The American author, journalist and intellectual-in-waiting Jonathan Franzen once wrote “the first lesson reading teaches you is how to be alone”. I agree fully. But growing up by the sea has the same profound effect. At least on me. Wherever I am in the world I always long to the sea. I need the openness offered, the varying landscape created by hundreds of thousands of years of erosion. Nowhere else can I feel like one with nature as when I’m sat alone by the sea. The power of the North Sea, The English Channel, the Mediterranean seems to be boiling in my blood. I can also feel within me the complete calm the sea can create. When looking out over a completely still sea it is like nothing has happened since the Dawn of Man. As if no one ever tread the Earth or invented the car. Or the complicated banking system for that matter.
This was something I was reminded of when I stopped the car and wandered along a completely silent pebble beach in East Sussex. If you drive between Hastings and Eastbourne, like one does from time to time, try to get off the A269 and find the small B roads that will take you closer to the English Channel. All the Napoleonic Martello towers are interesting along the way as well, yes, but instead of concentrating on them try to get off the road and wander down to the sea.

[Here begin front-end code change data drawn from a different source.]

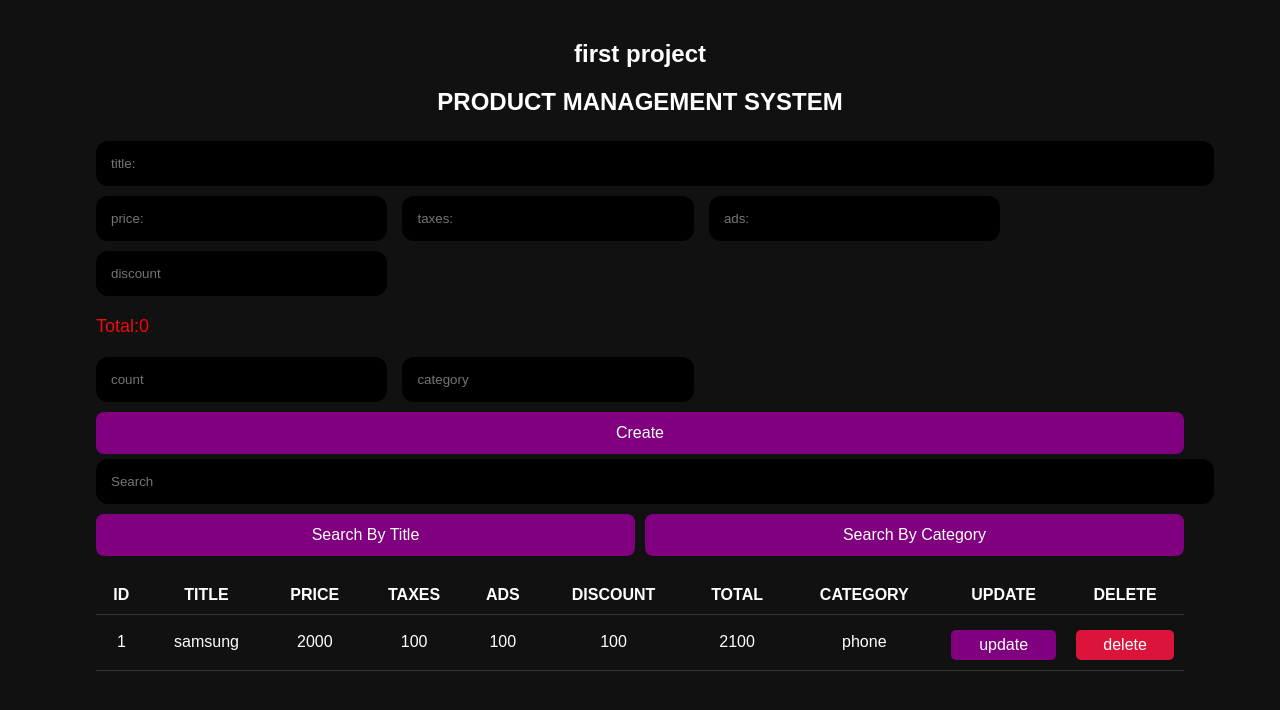
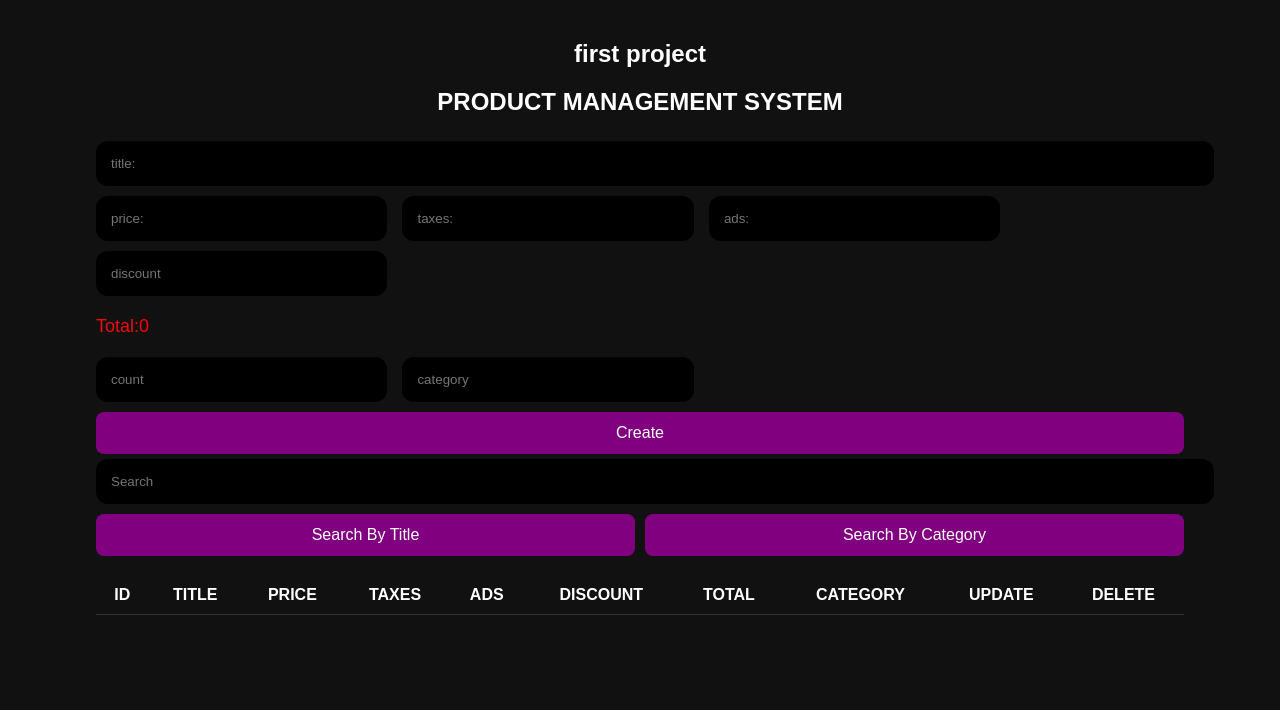
Before and after one commit to ebrahimyosree/MY-FIRST-CRUD-PROJECT, a plain HTML site: page index.html in a window 1280 px wide. Drawn offline with Linux system fonts and the light colour scheme.

Commit message:
Add files via upload

```diff
--- a/index.html
+++ b/index.html
@@ -33,10 +33,10 @@
         <input type="text" placeholder="Search" id="search">
         <div class="search-btns">
             <button id="search-title" class="btn">Search By Title</button>
-            <button class="btn">Search By Category</button>
+            <button class="btn" id="search-category">Search By Category</button>
         </div>
 
-        <table>
+        <table  >
             <thead>
                 <tr>
                     <th>ID</th>
@@ -51,19 +51,8 @@
                     <th>DELETE</th>
                 </tr>
             </thead>
-            <tbody>
-                <tr>
-                    <td>1</td>
-                    <td>samsung</td>
-                    <td>2000</td>
-                    <td>100</td>
-                    <td>100</td>
-                    <td>100</td>
-                    <td>2100</td>
-                    <td>phone</td>
-                    <td><button class="btn btn-sm">update</button></td>
-                    <td><button class="btn btn-sm delete">delete</button></td>
-                </tr>
+            <tbody id="t-body">
+
             </tbody>
         </table>
     </div>
```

Hardly anyone knows about these hidden gems that the beaches here are, so, you will probably be alone. Walk over the little ridge which often divides the road and the beach and you will be surprised. If it’s a low tide it’s even better.
Sit down and smell the fresh air that carries with it the promise of freedom and a life without stress. If so for just a second; try to believe in that promise. It will make the rest of your journey so much easier and much more pleasant. That for me is the power of the sea.